(Itemized modification records)
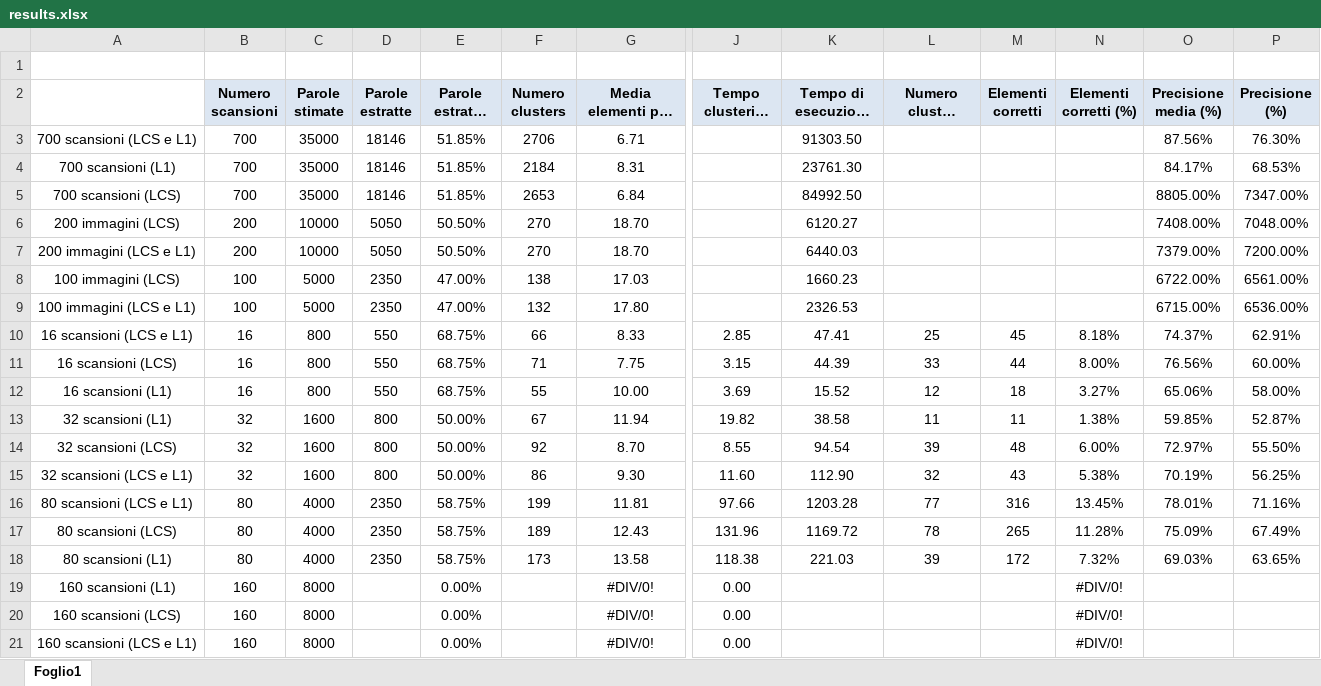
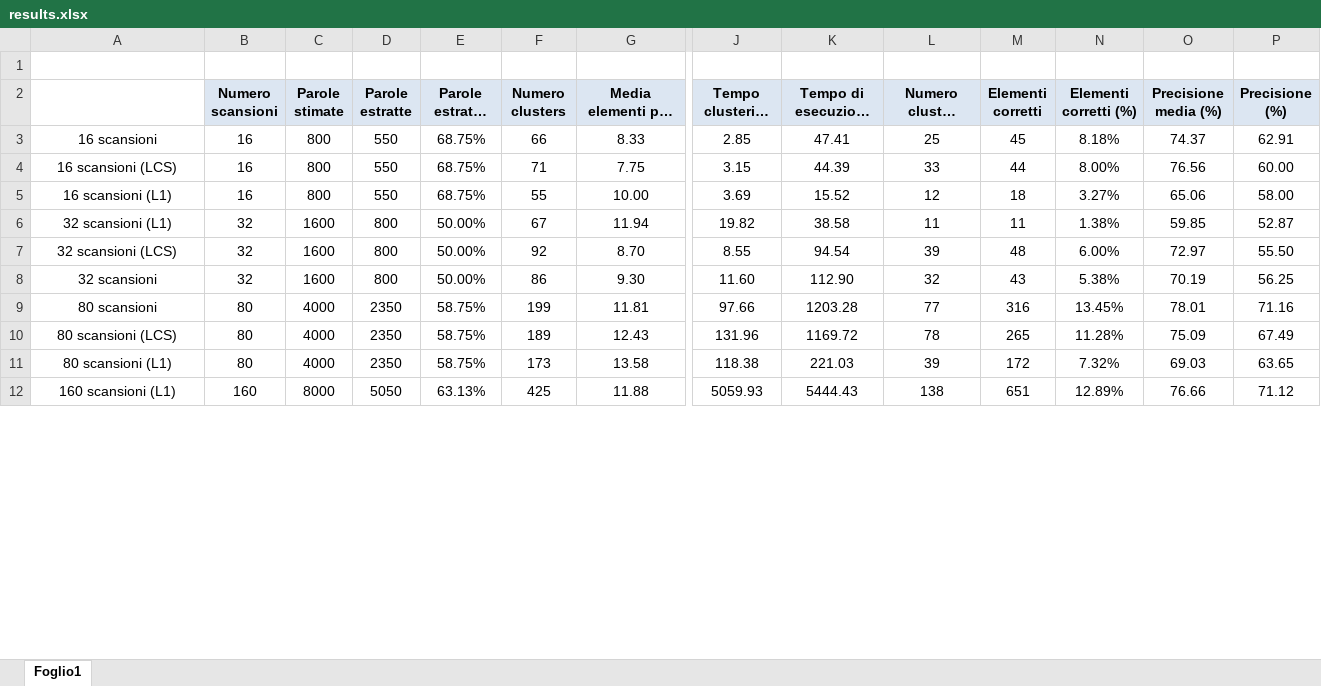
Before and after one commit to lorecioni/ImageCutClustering, an Excel workbook: results.xlsx, sheet Foglio1, drawn as a sheet; only a part is shown, gaps mark what is left out; long unchanged cells end in …; values as stored, in another font and other column widths than the file's, no borders; removed rows and columns are numbered as before the commit, all else as after; rows hold the shown columns only; the diff covers the shown part only; the diff names each change by its address in the sheet, - before the commit and + after, or states it on an @@ line.

```diff
--- a/results.xlsx (sheet Foglio1)
+++ b/results.xlsx (sheet Foglio1)
-row 3: 700 scansioni (LCS e L1) | 700 | 35000 | 18146 | 51.85% | 2706 | 6.71 |  | 91303.50 |  |  |  | 87.56% | 76.30%
-row 4: 700 scansioni (L1) | 700 | 35000 | 18146 | 51.85% | 2184 | 8.31 |  | 23761.30 |  |  |  | 84.17% | 68.53%
-row 5: 700 scansioni (LCS) | 700 | 35000 | 18146 | 51.85% | 2653 | 6.84 |  | 84992.50 |  |  |  | 8805.00% | 7347.00%
-row 6: 200 immagini (LCS) | 200 | 10000 | 5050 | 50.50% | 270 | 18.70 |  | 6120.27 |  |  |  | 7408.00% | 7048.00%
-row 7: 200 immagini (LCS e L1) | 200 | 10000 | 5050 | 50.50% | 270 | 18.70 |  | 6440.03 |  |  |  | 7379.00% | 7200.00%
-row 8: 100 immagini (LCS) | 100 | 5000 | 2350 | 47.00% | 138 | 17.03 |  | 1660.23 |  |  |  | 6722.00% | 6561.00%
-row 9: 100 immagini (LCS e L1) | 100 | 5000 | 2350 | 47.00% | 132 | 17.80 |  | 2326.53 |  |  |  | 6715.00% | 6536.00%
-A3: 16 scansioni (LCS e L1)
+A3: 16 scansioni
-O3 (Precisione media (%)): 74.37%
+O3 (Precisione media (%)): 74.37
-P3 (Precisione (%)): 62.91%
+P3 (Precisione (%)): 62.91
-O4 (Precisione media (%)): 76.56%
+O4 (Precisione media (%)): 76.56
-P4 (Precisione (%)): 60.00%
+P4 (Precisione (%)): 60.00
-O5 (Precisione media (%)): 65.06%
+O5 (Precisione media (%)): 65.06
-P5 (Precisione (%)): 58.00%
+P5 (Precisione (%)): 58.00
-O6 (Precisione media (%)): 59.85%
+O6 (Precisione media (%)): 59.85
-P6 (Precisione (%)): 52.87%
+P6 (Precisione (%)): 52.87
-O7 (Precisione media (%)): 72.97%
+O7 (Precisione media (%)): 72.97
-P7 (Precisione (%)): 55.50%
+P7 (Precisione (%)): 55.50
-A8: 32 scansioni (LCS e L1)
+A8: 32 scansioni
-O8 (Precisione media (%)): 70.19%
+O8 (Precisione media (%)): 70.19
-P8 (Precisione (%)): 56.25%
+P8 (Precisione (%)): 56.25
-A9: 80 scansioni (LCS e L1)
+A9: 80 scansioni
-O9 (Precisione media (%)): 78.01%
+O9 (Precisione media (%)): 78.01
-P9 (Precisione (%)): 71.16%
+P9 (Precisione (%)): 71.16
-O10 (Precisione media (%)): 75.09%
+O10 (Precisione media (%)): 75.09
-P10 (Precisione (%)): 67.49%
+P10 (Precisione (%)): 67.49
-O11 (Precisione media (%)): 69.03%
+O11 (Precisione media (%)): 69.03
-P11 (Precisione (%)): 63.65%
+P11 (Precisione (%)): 63.65
-row 19: 160 scansioni (L1) | 160 | 8000 |  | 0.00% |  | #DIV/0! | 0.00 |  |  |  | #DIV/0!
-row 20: 160 scansioni (LCS) | 160 | 8000 |  | 0.00% |  | #DIV/0! | 0.00 |  |  |  | #DIV/0!
-row 21: 160 scansioni (LCS e L1) | 160 | 8000 |  | 0.00% |  | #DIV/0! | 0.00 |  |  |  | #DIV/0!
+row 12: 160 scansioni (L1) | 160 | 8000 | 5050 | 63.13% | 425 | 11.88 | 5059.93 | 5444.43 | 138 | 651 | 12.89% | 76.66 | 71.12
```
Also changed, not shown: 7 added rows and 1 edited cell elsewhere in this sheet, formulas that keep their value, 4 other files.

**TASK ITEM:** Look over the records above, and wherever a line contains the string "immagini", copy that line.

**COMPLETED EXERCISE:**
-row 6: 200 immagini (LCS) | 200 | 10000 | 5050 | 50.50% | 270 | 18.70 |  | 6120.27 |  |  |  | 7408.00% | 7048.00%
-row 7: 200 immagini (LCS e L1) | 200 | 10000 | 5050 | 50.50% | 270 | 18.70 |  | 6440.03 |  |  |  | 7379.00% | 7200.00%
-row 8: 100 immagini (LCS) | 100 | 5000 | 2350 | 47.00% | 138 | 17.03 |  | 1660.23 |  |  |  | 6722.00% | 6561.00%
-row 9: 100 immagini (LCS e L1) | 100 | 5000 | 2350 | 47.00% | 132 | 17.80 |  | 2326.53 |  |  |  | 6715.00% | 6536.00%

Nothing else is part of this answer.